EXERCISE AIM
Every record, apart from its pictures, should be repeated exactly.

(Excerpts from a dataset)
□ □ □ □ □ □ □
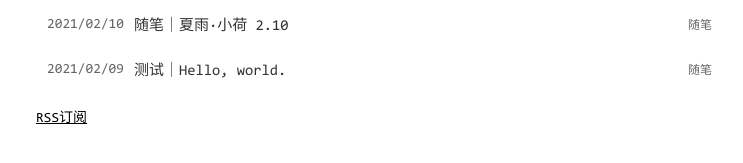
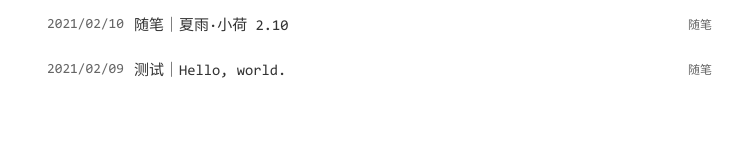
Before and after one commit to PengyuJiang/PengyuJiang.github.io-history, a Jekyll site: the page built from index.html, in a window 1280 px wide. Shown: the part 386-549 px from the top of the page, without its empty margins (268-1011 px from the left). Built offline with Jekyll 4.4.1, drawn with Linux system fonts in a browser that asks for light colours.

Commit message:
Update footer.html

```diff
--- a/_includes/footer.html
+++ b/_includes/footer.html
@@ -1,6 +1,4 @@
 <footer class="footer">
-  <span>{{ site.footerText }}</span>
-  <a href="{{ site.baseurl }}/static/xml/rss.xml">RSS订阅</a>
 </footer>
 <div id="to-top">
   <span></span>
```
□ □ □ □ □ □ □
EXERCISE OUTPUT
Before and after one commit to PengyuJiang/PengyuJiang.github.io-history, a Jekyll site: the page built from index.html, in a window 1280 px wide. Shown: the part 386-549 px from the top of the page, without its empty margins (268-1011 px from the left). Built offline with Jekyll 4.4.1, drawn with Linux system fonts in a browser that asks for light colours.

Commit message:
Update footer.html

```diff
--- a/_includes/footer.html
+++ b/_includes/footer.html
@@ -1,6 +1,4 @@
 <footer class="footer">
-  <span>{{ site.footerText }}</span>
-  <a href="{{ site.baseurl }}/static/xml/rss.xml">RSS订阅</a>
 </footer>
 <div id="to-top">
   <span></span>
```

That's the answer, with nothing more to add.